How do you describe yourself as an equestrian?
l would describe myself as competitive. I definitely love winning – I mean who doesn’t – and I’ve made some of my best memories with friends at shows.
I would also describe myself as collaborative. Our sport is a collaborative effort between rider and horse, so being adjustable and perceptive to my horse’s actions is a skill that I always aspire to practice.
How has your culture influenced your equestrian lifestyle?
The Korean side of my family had lots of pets and animals in their household and they always treated them like members of our family. This value has taught me to always treat my horse as I would want to be treated. I take great value in the little things. Such as always giving my horse a treat, brushing her, and just treating her as good as I can no matter what kind of day we might be having.
What challenges have you faced as an equestrian of color?
The Korean side of my family isn’t always the most supportive of me riding competitively. It isn’t a common activity in my family so it is really hard for them to understand why I do it and why I love it so much.
Also, people in the equestrian industry often assume I am not in touch with the Korean side of myself, which is totally untrue. I proudly celebrate Korean traditions with my family. I can speak and write Korean fluently, and I have indulged myself in every part of Korean culture. I wish we could normalize celebrating racial and ethnic diversity in our sport.
In what way have you been most disappointed as an equestrian of color?
I am disappointed about how blind some members of our community are to the inequalities that equestrians of color experience. Sometimes I feel like some people are living in a bubble. That they are unaware of POC experiences in general. Given the elitist history of our sport, I think it’s important to start actively advocating to make this amazing sport more inclusive and accessible to all people no matter what their background is.
What is your happiest or proudest moment as an equestrian?
My proudest moment was during the 2020 season when my horse Truly and I won a round of the Children’s Hunters with a score of 88. Truly was a super green and sensitive horse and it seemed like not a lot of people had faith that he and I could succeed. This was our first show after moving barns before the pandemic and after months of prep and practice once our barn reopened. Truly and I never really had success in the show ring until this moment.
What words of encouragement would you have for other equestrians of color or people of color considering becoming equestrians?
This might sound cliche, but I would just say stick to what you love and don’t let anyone tell you that you’re out of place.
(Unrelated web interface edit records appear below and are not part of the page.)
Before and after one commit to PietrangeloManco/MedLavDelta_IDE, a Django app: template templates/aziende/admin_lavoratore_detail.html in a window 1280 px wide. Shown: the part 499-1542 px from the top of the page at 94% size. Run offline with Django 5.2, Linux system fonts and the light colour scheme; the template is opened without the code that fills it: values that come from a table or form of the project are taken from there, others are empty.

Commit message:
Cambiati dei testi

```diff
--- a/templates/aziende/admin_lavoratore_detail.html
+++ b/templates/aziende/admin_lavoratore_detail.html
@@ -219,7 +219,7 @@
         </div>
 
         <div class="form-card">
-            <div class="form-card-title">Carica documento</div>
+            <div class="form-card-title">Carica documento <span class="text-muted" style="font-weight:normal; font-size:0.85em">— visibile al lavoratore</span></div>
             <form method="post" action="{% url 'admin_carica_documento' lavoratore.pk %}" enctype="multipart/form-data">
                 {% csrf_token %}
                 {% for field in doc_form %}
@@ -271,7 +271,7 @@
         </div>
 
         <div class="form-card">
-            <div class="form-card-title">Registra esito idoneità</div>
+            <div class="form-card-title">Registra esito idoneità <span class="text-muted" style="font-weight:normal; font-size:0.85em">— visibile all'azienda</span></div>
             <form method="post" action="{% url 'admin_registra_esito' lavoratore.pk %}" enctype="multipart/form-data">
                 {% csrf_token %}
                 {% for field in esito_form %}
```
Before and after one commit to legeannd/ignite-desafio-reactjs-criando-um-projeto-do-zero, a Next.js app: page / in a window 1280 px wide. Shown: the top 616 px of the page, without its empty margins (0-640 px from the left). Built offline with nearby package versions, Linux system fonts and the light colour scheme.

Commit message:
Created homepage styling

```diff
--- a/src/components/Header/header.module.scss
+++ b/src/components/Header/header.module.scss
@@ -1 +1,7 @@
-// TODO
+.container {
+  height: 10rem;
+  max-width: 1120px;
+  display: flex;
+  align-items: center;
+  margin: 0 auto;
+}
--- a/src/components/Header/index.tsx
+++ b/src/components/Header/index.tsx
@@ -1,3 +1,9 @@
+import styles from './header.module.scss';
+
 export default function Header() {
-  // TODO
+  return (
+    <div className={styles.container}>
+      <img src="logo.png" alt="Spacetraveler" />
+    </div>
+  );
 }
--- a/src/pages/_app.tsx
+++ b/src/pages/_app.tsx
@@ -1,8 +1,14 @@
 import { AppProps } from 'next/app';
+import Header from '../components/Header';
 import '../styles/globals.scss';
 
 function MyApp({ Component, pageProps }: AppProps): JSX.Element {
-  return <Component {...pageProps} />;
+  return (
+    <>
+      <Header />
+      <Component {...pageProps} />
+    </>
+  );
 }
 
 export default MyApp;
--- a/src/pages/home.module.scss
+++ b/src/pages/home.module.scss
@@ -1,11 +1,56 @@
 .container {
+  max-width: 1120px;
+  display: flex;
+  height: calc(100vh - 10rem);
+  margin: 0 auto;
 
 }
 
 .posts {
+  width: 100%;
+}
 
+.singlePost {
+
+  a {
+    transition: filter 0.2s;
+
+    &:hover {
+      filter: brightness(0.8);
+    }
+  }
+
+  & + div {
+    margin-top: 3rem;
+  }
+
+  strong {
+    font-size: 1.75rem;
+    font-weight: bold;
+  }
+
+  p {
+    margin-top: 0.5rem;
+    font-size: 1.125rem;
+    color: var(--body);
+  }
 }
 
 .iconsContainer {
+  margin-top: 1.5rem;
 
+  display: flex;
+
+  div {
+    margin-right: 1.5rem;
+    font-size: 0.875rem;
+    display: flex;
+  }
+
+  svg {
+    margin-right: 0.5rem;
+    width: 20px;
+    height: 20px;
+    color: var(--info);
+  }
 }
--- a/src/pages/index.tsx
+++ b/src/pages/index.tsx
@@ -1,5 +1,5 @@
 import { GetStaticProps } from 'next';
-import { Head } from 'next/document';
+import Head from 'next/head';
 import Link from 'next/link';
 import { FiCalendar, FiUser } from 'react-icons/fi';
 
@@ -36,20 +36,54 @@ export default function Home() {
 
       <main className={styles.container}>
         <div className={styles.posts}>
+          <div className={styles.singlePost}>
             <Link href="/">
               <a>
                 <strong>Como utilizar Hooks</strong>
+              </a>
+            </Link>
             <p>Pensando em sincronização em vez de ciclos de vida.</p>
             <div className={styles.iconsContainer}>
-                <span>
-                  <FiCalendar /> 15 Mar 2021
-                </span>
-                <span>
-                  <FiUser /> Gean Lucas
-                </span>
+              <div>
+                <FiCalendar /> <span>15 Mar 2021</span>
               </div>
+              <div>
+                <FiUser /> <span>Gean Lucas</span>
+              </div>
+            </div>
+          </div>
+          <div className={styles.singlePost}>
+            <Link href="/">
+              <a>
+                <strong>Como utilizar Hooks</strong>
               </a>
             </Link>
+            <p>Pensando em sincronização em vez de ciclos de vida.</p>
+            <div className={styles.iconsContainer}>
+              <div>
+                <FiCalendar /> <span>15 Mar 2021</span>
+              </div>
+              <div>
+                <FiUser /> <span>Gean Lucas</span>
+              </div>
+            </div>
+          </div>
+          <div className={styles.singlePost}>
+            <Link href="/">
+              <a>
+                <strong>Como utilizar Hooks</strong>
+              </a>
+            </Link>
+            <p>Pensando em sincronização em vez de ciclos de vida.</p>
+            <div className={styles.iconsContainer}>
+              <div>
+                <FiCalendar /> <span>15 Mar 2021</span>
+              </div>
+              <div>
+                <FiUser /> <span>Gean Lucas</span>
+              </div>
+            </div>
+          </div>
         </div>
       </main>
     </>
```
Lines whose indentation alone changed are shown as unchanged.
As long as you’re being yourself you’re in the right place.
Personally, riding and being around horses has been the best part of my life. I would totally recommend getting involved with the sport in any way you can.
Jeni Jo Photography is an equestrian portrait photographer based in Washington state